Not wanting to participate in activities or socialising with friends as they once did.
3. Stomach Aches.
More than the usual number of stomach aches with no medical reasons.
4. Hair twirling/pulling.
Some of our kids will pull out strands of hair, eyebrows and/or eyelashes when stressed.
5. Irritability and anger.
Sudden or more frequent bouts of irritability or anger.
6. Acting out.
Acting like the “class clown” or going out of their way to distract other students.
7. Lack of concentration and focus.
8. Not eating.
Refusing to eat either a snack or lunch.
Frequent headaches that are reported to have no medical explanation.
10. Excess Fidgeting.
Spending more time than is considered necessary on one piece of work or part thereof to make sure it is “perfect”.
Avoiding tasks, certain classes or school events that will cause stress like trying out for the school choir even though they love to sing at home and can sing quite well.
13. Loss of confidence.
14. Clinginess or separation anxiety.
Clinging to a parent or specific teachers.
15. School Refusal.
Parents/Carers having trouble getting the student to school and/or the student has a high absence rate.
What Can You Do?
Observe and listen. A child will not always be able to say, “I am stressed”. Look for signs as already mentioned, observe their body language and listen to what they have to say. Statements like “I don’t feel well” or “I have a sore stomach” or when a child is continually apologising this can often be code for “I am stressed”.
Once symptoms have been identified, develop an action plan.
Stress M.A.P. (Management Action Plan).
Developing a Stress M.A.P or Management Action Plan in conjunction with the family/school and any specialists, can provide our kids with the tools necessary to manage their own stress, develop resilience and generally improve their quality of life. Some stressors or triggers are unavoidable like a school test, so empowering our kids with the tools needed to manage their stress as soon as symptoms arise can prove invaluable in ensuring good mental health and general well-being.
1. Know the symptoms.
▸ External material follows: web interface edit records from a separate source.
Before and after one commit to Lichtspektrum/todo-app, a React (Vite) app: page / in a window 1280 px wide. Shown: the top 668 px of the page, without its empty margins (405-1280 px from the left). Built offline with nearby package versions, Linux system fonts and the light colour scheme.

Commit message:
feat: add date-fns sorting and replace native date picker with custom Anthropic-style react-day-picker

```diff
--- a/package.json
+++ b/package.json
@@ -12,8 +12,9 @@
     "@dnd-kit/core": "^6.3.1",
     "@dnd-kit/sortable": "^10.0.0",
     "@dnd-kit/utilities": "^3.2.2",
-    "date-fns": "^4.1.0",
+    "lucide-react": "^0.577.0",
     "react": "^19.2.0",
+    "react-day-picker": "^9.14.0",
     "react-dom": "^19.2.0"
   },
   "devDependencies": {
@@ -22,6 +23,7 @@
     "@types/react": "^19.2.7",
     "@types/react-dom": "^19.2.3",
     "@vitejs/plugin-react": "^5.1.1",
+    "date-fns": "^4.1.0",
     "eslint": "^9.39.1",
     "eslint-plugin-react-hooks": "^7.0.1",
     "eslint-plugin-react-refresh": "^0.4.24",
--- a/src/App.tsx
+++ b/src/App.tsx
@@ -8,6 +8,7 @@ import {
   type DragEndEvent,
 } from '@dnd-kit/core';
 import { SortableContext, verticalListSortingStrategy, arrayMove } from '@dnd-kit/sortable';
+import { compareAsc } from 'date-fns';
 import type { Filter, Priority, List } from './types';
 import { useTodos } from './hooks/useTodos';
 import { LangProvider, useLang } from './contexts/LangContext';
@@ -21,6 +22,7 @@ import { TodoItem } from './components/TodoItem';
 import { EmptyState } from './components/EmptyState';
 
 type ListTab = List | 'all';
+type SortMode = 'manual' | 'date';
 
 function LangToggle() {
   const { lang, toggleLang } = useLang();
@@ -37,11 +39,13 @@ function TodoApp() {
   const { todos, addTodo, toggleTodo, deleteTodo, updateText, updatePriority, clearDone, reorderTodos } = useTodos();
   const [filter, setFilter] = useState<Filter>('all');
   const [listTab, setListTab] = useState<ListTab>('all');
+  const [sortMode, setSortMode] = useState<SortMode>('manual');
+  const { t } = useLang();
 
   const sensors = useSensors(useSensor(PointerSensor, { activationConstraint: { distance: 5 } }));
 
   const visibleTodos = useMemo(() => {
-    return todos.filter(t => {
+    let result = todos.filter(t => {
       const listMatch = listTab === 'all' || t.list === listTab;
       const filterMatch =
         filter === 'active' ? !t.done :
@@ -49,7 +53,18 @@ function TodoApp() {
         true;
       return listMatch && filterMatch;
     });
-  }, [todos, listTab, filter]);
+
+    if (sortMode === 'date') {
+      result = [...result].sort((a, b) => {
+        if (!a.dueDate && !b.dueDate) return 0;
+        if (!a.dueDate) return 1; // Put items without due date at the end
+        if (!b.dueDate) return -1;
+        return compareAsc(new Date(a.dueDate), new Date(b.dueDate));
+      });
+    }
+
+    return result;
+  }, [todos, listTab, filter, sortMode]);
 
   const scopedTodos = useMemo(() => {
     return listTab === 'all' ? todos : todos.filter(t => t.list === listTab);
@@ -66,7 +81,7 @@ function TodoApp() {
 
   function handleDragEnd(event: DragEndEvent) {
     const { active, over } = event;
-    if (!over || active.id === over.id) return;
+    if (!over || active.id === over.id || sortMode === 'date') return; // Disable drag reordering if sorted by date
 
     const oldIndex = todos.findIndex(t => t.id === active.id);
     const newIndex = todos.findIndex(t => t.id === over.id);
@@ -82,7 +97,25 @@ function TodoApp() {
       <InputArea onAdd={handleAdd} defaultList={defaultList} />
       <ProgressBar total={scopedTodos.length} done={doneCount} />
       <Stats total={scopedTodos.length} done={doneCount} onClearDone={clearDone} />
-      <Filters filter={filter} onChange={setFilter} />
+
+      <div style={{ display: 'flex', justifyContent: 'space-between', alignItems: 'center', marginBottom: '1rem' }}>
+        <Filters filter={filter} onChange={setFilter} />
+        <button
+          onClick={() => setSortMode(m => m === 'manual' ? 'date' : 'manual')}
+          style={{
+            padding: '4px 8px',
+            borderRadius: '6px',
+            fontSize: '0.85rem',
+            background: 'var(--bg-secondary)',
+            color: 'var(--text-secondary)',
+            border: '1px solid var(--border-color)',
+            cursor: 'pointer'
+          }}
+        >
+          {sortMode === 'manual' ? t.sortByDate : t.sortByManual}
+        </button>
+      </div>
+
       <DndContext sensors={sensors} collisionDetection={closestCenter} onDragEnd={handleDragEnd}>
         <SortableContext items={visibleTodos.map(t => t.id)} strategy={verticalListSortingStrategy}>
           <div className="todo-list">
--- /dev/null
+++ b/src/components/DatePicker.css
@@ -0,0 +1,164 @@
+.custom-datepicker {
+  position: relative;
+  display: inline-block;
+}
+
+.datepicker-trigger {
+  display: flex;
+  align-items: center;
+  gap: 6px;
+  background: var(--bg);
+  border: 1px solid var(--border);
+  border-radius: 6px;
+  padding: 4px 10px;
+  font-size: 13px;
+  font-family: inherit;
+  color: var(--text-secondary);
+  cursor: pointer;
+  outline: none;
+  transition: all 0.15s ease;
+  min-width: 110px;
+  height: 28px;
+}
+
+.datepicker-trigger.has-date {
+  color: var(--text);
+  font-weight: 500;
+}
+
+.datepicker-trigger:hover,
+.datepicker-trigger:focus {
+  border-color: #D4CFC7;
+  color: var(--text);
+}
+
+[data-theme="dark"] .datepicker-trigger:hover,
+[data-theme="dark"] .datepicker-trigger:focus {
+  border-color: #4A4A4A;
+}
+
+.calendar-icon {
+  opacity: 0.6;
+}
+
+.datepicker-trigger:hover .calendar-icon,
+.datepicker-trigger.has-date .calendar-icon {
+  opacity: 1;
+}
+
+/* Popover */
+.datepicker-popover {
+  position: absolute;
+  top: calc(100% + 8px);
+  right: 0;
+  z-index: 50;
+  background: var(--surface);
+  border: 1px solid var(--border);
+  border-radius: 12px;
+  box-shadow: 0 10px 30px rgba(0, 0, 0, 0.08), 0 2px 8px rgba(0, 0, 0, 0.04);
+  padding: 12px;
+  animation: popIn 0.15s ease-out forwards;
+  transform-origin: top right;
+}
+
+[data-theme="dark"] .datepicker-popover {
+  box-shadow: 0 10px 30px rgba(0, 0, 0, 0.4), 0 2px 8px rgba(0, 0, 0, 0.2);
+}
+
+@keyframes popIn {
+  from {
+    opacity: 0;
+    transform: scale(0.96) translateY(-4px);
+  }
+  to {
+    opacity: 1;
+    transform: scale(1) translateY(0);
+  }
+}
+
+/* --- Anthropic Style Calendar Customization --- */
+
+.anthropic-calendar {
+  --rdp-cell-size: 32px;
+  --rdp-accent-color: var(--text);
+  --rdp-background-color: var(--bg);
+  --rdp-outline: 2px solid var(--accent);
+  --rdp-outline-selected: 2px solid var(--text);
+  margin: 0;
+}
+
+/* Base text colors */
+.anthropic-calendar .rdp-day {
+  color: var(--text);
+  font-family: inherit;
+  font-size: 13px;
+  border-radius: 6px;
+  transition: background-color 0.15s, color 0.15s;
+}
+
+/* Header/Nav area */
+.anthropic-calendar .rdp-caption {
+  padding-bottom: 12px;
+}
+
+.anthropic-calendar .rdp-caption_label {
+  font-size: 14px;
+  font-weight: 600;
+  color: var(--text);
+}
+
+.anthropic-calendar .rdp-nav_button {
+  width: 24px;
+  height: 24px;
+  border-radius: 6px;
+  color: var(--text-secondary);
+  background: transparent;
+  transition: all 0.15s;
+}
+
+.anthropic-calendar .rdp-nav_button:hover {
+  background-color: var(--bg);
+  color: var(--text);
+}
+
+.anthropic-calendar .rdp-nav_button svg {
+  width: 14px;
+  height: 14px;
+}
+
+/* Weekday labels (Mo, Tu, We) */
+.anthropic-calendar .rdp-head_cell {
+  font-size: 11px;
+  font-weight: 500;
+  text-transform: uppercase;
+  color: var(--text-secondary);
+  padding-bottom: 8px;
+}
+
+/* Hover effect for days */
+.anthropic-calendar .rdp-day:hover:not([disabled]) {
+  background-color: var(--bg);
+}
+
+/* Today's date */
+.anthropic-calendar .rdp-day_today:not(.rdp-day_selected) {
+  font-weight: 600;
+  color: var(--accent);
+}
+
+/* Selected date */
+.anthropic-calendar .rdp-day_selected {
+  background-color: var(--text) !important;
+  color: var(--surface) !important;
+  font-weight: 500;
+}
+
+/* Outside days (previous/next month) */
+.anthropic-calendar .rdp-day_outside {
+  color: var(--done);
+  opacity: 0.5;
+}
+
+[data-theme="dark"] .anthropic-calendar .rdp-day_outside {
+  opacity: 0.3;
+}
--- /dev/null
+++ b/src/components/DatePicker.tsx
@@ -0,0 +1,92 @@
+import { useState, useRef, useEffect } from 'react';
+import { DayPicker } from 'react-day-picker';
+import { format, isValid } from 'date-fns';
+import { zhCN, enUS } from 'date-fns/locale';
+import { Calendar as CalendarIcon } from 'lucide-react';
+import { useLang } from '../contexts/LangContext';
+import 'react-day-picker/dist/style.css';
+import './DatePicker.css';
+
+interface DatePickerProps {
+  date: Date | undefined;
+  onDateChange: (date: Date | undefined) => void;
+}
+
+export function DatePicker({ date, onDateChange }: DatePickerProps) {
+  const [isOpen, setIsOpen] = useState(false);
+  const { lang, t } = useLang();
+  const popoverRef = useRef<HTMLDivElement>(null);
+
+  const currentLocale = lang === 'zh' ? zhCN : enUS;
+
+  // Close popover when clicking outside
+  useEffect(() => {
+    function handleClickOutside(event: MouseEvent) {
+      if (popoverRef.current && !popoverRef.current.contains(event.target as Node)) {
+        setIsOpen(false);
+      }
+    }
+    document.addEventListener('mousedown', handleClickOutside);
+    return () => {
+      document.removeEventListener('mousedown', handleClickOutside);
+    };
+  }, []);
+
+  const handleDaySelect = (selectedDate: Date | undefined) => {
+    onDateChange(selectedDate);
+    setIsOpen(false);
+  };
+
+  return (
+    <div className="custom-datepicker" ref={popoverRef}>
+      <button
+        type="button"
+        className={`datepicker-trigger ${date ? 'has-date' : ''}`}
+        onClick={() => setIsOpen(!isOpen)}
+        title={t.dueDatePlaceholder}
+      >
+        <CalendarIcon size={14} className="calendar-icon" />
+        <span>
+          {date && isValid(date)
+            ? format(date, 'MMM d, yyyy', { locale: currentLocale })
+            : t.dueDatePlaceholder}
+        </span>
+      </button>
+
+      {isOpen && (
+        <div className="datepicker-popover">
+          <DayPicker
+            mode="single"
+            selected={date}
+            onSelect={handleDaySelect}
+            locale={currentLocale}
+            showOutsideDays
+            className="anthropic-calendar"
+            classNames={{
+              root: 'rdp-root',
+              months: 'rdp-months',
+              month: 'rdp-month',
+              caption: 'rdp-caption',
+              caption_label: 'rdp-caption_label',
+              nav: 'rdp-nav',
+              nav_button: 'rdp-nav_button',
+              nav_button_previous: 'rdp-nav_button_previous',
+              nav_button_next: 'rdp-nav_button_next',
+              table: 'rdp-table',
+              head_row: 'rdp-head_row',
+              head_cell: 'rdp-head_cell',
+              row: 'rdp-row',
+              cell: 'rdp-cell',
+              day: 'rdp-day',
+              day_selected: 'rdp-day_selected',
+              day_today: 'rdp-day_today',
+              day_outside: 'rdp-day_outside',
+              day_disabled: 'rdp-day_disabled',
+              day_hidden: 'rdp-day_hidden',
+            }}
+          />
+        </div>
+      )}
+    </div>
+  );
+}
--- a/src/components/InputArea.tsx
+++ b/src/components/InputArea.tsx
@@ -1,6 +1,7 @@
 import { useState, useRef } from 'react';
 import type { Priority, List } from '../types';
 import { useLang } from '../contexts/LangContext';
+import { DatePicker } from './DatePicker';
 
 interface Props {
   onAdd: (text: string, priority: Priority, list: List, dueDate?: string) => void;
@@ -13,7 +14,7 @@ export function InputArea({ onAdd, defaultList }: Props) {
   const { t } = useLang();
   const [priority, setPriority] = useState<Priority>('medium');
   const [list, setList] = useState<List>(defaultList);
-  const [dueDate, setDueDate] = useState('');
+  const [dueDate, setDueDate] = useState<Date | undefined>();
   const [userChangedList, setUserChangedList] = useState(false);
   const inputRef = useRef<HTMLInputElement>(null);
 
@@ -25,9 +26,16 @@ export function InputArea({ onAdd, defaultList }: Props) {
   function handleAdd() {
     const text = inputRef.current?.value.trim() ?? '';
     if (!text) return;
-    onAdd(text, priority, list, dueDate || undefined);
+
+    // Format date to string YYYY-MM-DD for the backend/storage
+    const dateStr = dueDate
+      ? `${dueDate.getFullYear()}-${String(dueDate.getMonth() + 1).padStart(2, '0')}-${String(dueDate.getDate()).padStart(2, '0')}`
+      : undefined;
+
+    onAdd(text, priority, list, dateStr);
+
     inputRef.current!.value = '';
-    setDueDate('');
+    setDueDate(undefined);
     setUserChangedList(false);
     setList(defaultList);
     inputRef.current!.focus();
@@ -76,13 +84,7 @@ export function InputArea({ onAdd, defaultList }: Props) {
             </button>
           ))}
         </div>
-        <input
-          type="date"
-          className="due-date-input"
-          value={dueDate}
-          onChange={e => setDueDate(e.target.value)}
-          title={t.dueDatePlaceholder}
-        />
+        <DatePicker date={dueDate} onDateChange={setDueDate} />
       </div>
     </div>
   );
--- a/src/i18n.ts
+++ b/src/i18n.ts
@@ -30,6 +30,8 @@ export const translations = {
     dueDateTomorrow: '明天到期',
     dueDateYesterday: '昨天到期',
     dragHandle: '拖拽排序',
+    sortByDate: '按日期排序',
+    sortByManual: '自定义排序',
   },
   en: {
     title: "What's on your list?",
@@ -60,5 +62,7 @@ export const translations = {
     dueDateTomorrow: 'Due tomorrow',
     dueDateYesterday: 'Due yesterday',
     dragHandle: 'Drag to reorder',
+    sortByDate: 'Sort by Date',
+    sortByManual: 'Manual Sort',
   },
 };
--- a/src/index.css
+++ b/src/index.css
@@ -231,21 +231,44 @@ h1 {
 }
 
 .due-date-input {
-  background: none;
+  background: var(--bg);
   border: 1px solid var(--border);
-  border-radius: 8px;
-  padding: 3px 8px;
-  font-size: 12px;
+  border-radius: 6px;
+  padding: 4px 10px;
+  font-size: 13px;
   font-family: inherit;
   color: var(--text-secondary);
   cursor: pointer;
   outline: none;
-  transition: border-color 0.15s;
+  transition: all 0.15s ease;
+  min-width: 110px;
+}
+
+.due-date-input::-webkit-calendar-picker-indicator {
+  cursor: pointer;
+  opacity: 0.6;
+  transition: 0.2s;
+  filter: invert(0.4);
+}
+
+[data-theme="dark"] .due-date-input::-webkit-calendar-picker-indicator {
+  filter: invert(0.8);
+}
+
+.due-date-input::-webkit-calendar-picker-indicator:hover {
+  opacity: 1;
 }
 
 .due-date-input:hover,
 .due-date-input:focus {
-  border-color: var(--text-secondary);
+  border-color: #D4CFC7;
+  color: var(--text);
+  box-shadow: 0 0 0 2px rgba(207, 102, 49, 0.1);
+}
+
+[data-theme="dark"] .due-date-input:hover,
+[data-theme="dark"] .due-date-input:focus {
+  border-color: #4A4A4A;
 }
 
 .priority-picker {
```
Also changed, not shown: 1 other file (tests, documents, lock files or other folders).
Help your child understand how their stress makes them think, act and feel. Often they feel it in their body eg: fast heartbeat, tapping foot, tense shoulders, tics etc.
2. Pinpoint the initial symptom.
What is the very first response to the stressor eg: fast heartbeat.
3. Identify Triggers/Stressors.
Can include: Lack of sleep, parental divorce, nightmares, speaking in front of the class, negative thoughts, death in the family, upcoming tests. It is imperative that teachers and parents share this information with each other.
4. Investigate Suitable Strategies that will Combat that Trigger.
Breaking out into a spot of Yoga in the middle of the classroom is not always a suitable strategy, but, visual cues, frequent movement breaks, and fidget tools just might be. Teachers and parents can discuss here what works best at home/school.
5. Implement Strategies at the Initial symptom (not at full meltdown stage).
Can include: breathing exercises, hand mudras, visualisations, a good bedtime routine, mindfulness and meditation.
6. Evaluate at regular intervals
Symptoms are likely to change as the individual matures and faces new triggers like NAPLAN or puberty so it makes sense that strategies will have to be modified as well.
If you are struggling with the development of a stress management plan for yourself or for your child/student, please seek guidance from a professional Counsellor or Psychologist.